START Extracted entries

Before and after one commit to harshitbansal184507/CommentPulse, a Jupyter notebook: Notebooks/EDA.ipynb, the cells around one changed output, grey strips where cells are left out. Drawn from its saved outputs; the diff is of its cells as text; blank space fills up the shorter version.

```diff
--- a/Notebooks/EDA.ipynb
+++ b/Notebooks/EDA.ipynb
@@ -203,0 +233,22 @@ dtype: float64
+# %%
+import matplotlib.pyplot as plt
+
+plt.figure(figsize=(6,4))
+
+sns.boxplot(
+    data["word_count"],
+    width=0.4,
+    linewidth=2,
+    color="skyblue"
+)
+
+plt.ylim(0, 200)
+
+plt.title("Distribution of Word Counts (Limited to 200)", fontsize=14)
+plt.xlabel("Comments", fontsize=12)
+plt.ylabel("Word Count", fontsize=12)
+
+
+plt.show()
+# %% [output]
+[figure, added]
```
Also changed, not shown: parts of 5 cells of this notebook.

END Extracted entries
START Extracted entries

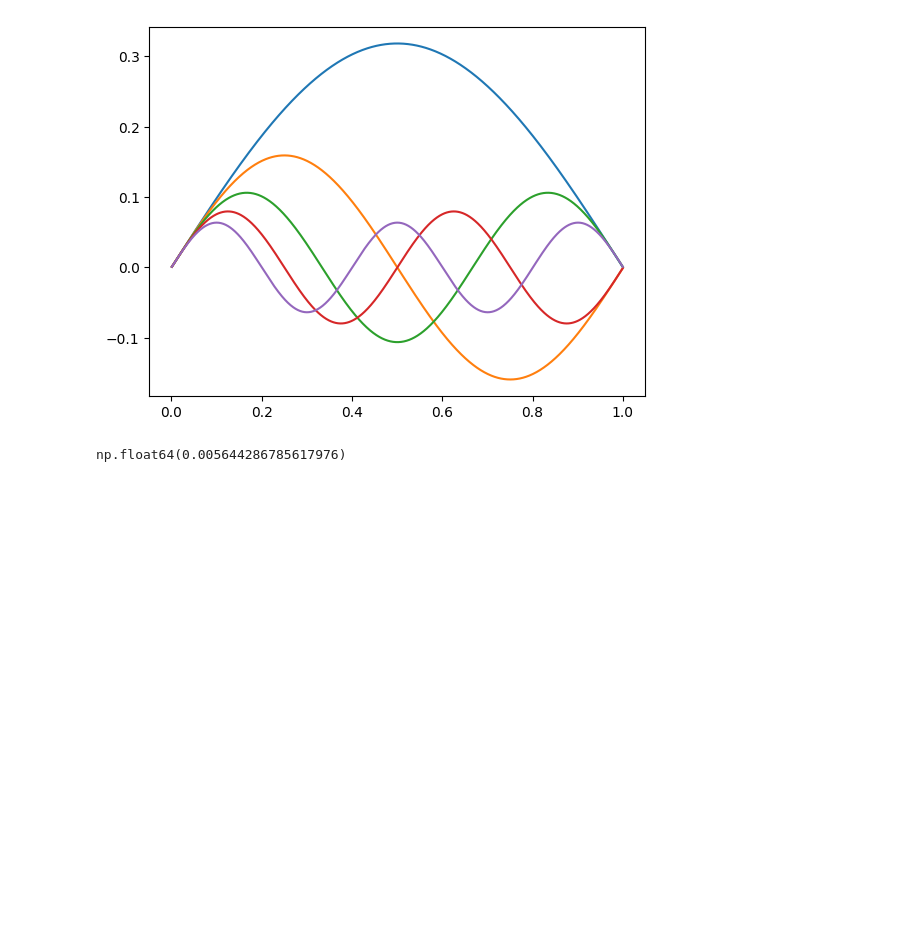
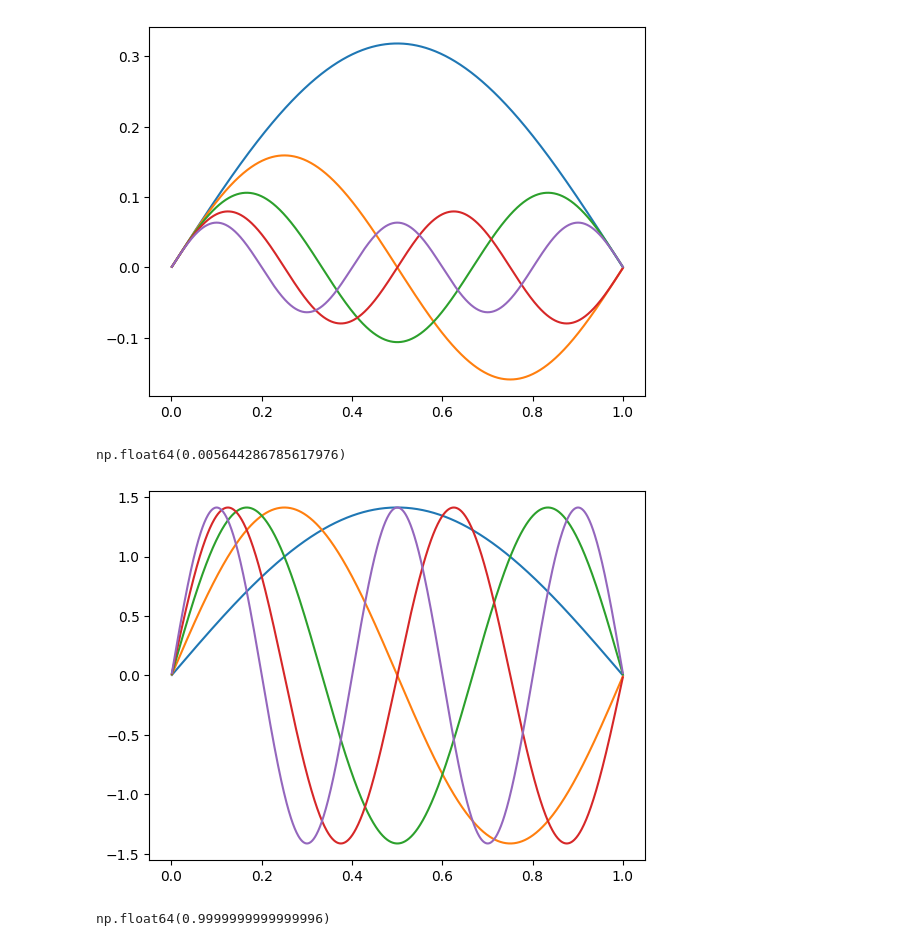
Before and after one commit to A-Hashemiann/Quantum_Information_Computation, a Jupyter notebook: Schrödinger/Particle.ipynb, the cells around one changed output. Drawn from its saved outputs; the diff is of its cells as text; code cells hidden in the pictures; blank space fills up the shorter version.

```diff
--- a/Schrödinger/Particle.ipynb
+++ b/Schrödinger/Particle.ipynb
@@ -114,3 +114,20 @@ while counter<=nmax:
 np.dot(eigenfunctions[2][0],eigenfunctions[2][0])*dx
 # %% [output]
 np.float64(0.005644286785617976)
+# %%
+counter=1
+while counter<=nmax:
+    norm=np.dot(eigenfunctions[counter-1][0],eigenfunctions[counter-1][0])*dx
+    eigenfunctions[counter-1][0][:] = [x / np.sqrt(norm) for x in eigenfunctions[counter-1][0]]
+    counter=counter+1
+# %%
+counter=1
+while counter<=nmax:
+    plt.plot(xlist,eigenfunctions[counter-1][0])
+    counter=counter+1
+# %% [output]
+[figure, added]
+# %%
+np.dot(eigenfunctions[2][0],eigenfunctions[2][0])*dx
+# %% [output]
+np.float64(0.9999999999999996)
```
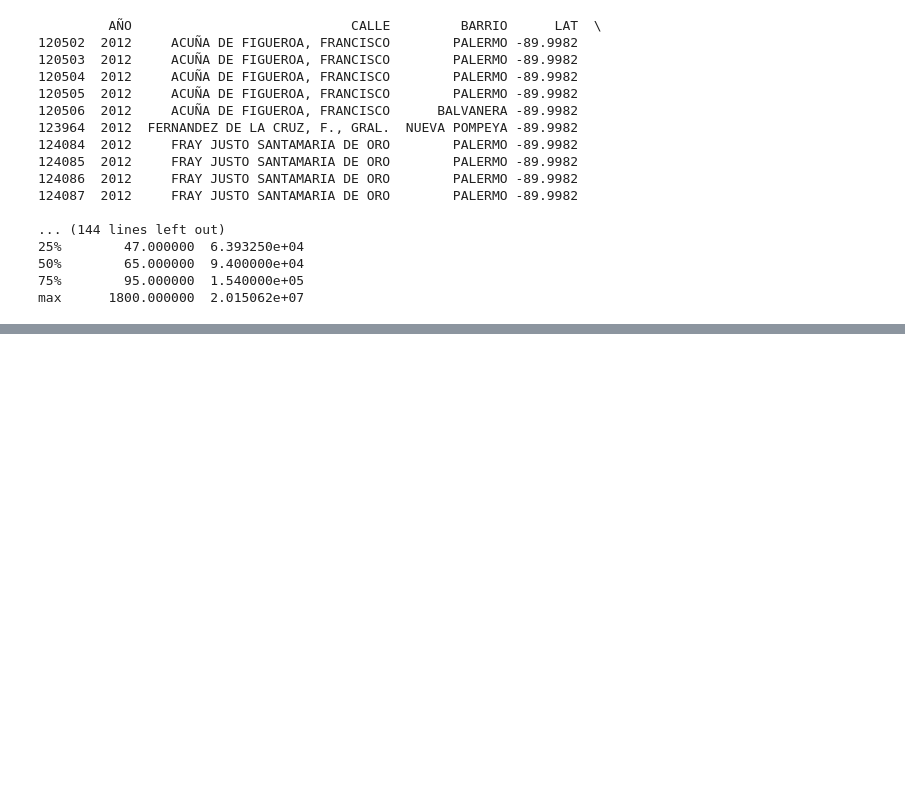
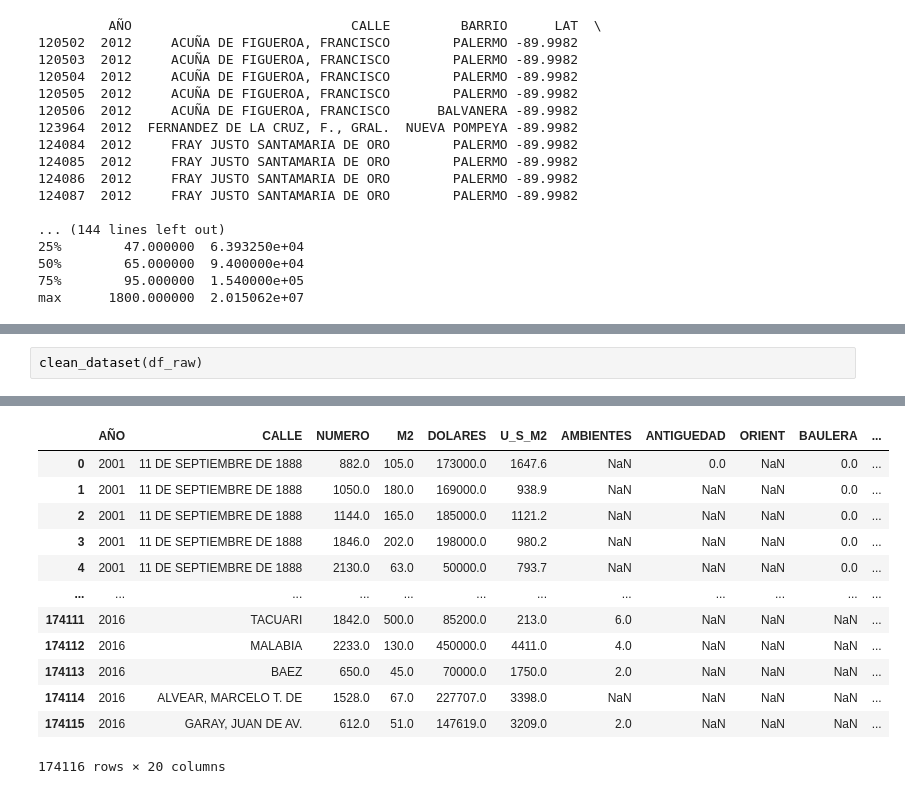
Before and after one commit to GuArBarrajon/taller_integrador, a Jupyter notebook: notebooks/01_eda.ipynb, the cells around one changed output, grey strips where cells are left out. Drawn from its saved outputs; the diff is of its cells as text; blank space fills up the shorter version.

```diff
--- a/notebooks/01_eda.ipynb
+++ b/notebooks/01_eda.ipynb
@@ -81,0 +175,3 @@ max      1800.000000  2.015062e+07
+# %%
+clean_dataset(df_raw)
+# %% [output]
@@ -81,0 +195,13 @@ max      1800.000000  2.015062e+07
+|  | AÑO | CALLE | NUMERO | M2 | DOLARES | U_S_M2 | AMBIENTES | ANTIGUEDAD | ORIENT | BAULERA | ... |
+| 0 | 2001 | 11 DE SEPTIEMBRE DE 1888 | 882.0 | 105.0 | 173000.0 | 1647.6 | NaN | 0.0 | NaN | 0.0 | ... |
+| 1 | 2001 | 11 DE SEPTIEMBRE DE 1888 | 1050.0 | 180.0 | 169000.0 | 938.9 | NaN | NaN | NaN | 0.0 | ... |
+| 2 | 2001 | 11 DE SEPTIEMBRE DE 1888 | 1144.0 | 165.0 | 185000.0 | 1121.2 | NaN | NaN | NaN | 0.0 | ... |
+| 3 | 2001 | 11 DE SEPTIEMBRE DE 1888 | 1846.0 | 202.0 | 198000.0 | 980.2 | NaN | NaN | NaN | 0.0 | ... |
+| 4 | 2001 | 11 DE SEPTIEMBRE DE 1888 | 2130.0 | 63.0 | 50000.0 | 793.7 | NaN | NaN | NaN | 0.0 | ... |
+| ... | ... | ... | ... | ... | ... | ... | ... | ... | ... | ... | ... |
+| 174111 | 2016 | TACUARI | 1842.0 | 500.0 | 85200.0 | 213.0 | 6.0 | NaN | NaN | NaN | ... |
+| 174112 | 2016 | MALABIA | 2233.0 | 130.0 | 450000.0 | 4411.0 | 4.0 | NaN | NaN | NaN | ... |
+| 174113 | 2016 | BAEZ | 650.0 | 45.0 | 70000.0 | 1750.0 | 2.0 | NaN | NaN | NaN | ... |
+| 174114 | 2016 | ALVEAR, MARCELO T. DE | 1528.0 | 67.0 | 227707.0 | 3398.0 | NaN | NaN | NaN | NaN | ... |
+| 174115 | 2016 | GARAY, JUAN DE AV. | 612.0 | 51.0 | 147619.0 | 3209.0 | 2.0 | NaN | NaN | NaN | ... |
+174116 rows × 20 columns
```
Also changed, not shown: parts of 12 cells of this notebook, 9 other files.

END Extracted entries
START Extracted entries

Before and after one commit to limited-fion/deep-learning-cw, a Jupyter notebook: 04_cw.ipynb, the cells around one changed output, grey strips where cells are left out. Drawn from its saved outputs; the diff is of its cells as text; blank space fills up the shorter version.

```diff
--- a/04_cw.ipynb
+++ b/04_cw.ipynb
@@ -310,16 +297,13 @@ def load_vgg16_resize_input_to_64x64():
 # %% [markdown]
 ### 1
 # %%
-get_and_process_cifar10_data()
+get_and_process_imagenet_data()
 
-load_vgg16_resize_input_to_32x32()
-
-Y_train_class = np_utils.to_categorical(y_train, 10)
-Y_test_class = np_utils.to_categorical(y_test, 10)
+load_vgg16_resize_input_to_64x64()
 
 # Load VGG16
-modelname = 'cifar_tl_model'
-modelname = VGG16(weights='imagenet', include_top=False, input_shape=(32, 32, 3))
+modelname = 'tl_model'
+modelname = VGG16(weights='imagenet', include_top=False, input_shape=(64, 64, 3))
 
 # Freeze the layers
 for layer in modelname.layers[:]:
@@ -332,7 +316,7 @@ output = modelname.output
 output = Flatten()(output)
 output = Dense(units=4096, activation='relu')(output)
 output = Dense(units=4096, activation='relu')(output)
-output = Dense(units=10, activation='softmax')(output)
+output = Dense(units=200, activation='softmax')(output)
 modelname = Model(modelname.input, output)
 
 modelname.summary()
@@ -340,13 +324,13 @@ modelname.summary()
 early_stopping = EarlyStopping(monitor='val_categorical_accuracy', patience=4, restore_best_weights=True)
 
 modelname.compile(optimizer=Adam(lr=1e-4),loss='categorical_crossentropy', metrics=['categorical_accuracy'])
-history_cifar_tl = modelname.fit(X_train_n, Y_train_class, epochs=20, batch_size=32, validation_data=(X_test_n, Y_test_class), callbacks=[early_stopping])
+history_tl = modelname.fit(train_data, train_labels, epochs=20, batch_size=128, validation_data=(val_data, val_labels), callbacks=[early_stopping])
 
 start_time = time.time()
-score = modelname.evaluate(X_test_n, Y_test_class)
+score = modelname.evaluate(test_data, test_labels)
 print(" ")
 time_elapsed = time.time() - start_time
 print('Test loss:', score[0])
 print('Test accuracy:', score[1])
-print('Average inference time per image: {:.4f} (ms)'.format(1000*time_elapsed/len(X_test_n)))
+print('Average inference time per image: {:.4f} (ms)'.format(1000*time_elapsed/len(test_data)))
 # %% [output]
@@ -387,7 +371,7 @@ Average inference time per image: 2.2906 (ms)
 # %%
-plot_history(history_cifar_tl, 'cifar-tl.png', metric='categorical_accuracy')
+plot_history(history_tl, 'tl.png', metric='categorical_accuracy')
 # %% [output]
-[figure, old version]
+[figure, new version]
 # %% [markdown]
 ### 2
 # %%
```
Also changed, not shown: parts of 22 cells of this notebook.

END Extracted entries

#### Work item
Which lines in the material above include the string "print"? Pull them out.

#### Answer to the problem
 print(" ")
 print('Test loss:', score[0])
 print('Test accuracy:', score[1])
-print('Average inference time per image: {:.4f} (ms)'.format(1000*time_elapsed/len(X_test_n)))
+print('Average inference time per image: {:.4f} (ms)'.format(1000*time_elapsed/len(test_data)))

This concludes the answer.